- **Work instructions**
The expected output is each line below containing "href", copied in full.

Records from a collection
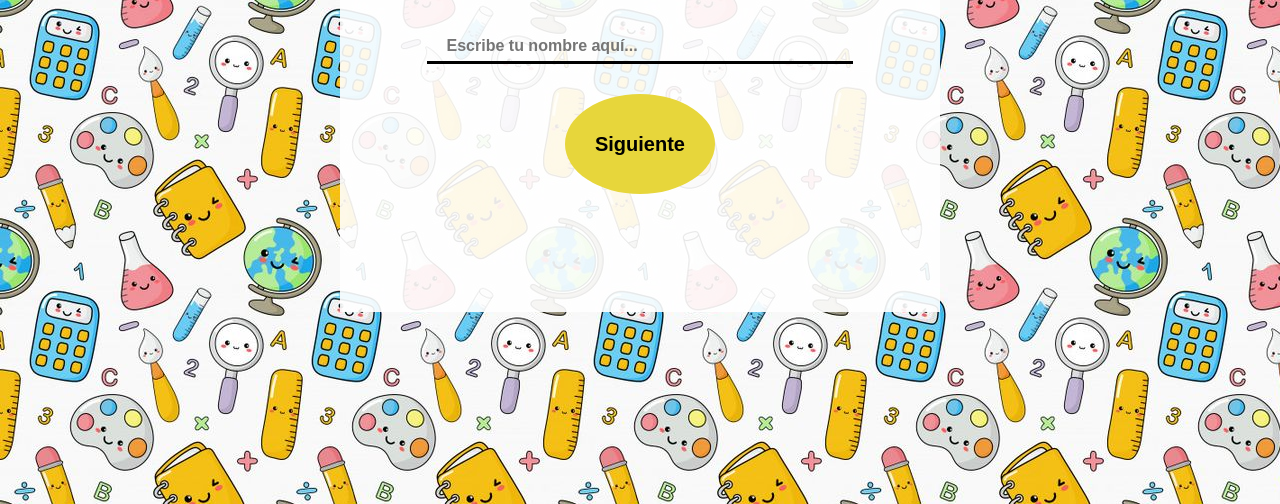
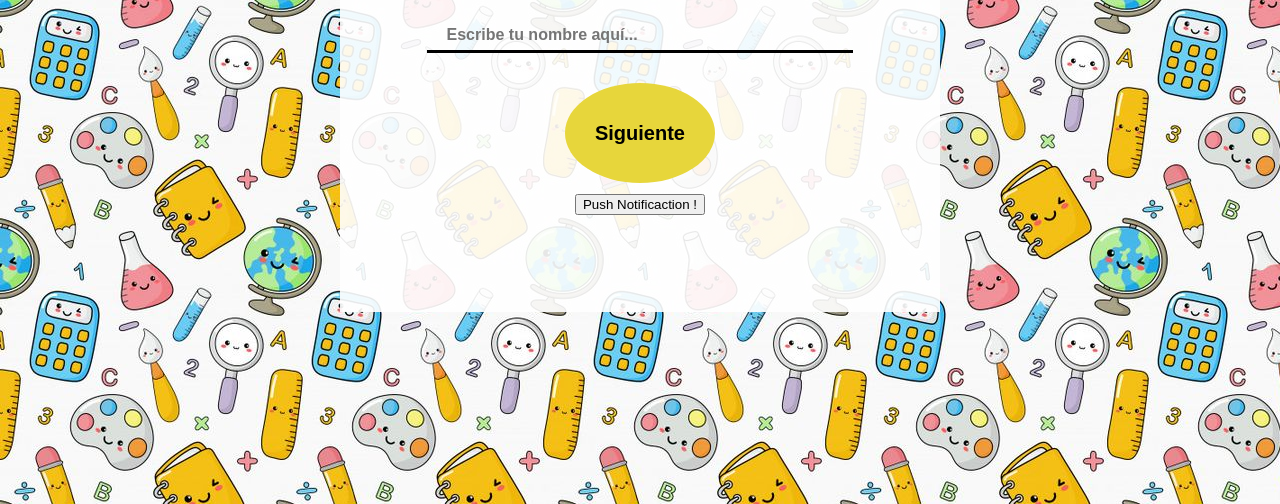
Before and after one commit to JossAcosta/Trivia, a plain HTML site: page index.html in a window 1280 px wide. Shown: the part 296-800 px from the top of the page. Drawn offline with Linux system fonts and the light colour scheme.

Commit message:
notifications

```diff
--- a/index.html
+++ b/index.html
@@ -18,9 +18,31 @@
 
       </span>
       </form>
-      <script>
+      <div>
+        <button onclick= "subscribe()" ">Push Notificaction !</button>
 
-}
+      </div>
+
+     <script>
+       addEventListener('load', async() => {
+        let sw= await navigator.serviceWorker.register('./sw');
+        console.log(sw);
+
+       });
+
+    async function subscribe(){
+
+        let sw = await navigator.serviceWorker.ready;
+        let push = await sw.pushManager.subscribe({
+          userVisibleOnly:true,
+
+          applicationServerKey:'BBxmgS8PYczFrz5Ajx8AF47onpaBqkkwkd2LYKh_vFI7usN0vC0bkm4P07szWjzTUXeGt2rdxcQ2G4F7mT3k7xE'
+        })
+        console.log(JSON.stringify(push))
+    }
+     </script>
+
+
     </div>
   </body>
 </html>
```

...

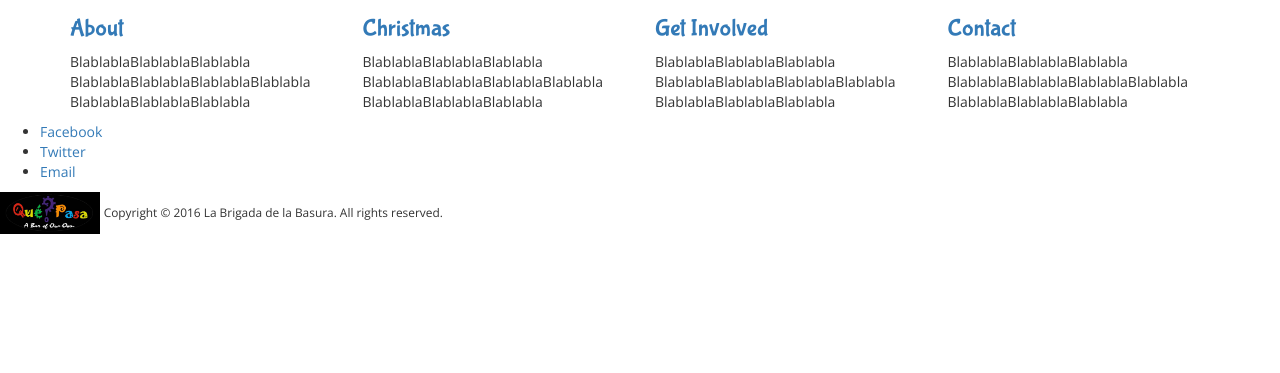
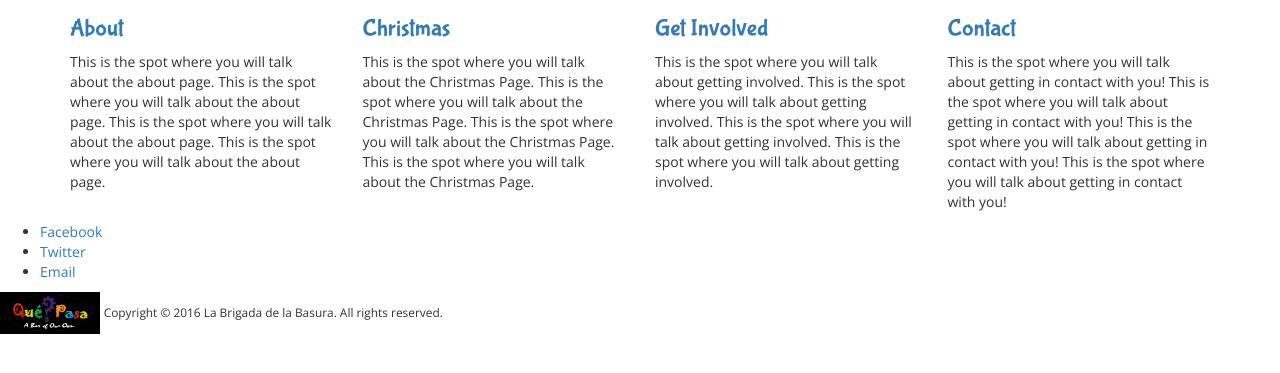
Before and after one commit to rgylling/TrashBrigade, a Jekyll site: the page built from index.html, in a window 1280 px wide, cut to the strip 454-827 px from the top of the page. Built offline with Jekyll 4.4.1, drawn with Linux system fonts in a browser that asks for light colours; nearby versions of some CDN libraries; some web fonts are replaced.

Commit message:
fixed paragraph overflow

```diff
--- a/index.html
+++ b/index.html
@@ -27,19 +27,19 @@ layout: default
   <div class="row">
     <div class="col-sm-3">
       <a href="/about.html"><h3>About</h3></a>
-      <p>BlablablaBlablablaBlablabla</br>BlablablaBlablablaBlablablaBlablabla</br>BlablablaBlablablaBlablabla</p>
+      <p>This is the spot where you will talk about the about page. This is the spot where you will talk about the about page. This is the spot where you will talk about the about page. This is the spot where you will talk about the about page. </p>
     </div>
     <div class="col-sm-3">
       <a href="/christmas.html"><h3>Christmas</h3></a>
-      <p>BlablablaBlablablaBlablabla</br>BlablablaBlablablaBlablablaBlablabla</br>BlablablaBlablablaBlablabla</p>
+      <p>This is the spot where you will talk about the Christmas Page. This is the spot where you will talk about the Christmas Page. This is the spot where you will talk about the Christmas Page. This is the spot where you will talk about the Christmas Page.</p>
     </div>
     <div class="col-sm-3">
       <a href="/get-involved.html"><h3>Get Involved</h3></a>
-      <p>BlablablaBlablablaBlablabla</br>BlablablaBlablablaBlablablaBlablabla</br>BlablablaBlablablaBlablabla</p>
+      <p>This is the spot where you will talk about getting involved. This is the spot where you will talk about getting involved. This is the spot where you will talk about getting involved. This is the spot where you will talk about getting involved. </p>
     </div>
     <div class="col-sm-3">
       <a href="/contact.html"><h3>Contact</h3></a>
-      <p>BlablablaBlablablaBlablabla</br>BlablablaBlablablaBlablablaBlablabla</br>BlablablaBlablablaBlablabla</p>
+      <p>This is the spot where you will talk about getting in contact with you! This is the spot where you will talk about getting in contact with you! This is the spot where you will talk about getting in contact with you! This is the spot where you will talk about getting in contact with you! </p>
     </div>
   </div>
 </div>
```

...

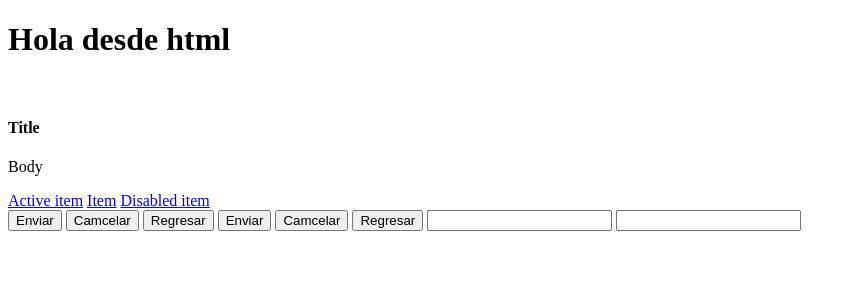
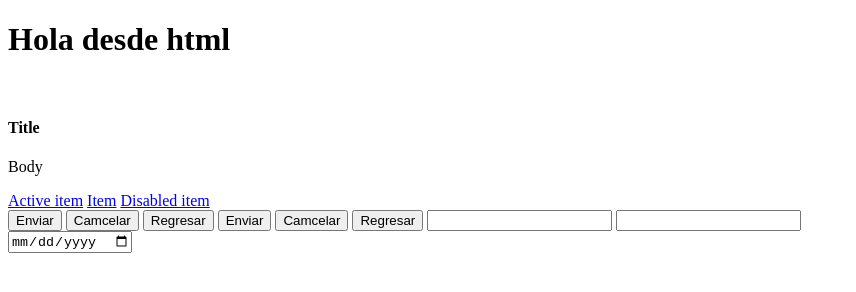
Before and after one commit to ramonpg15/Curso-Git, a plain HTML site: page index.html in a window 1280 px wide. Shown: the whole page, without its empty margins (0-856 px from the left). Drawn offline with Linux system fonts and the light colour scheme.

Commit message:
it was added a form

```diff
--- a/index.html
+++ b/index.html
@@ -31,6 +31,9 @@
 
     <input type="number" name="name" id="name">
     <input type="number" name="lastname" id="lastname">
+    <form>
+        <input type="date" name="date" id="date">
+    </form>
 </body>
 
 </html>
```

- **Answer area**
       <a href="/about.html"><h3>About</h3></a>
       <a href="/christmas.html"><h3>Christmas</h3></a>
       <a href="/get-involved.html"><h3>Get Involved</h3></a>
       <a href="/contact.html"><h3>Contact</h3></a>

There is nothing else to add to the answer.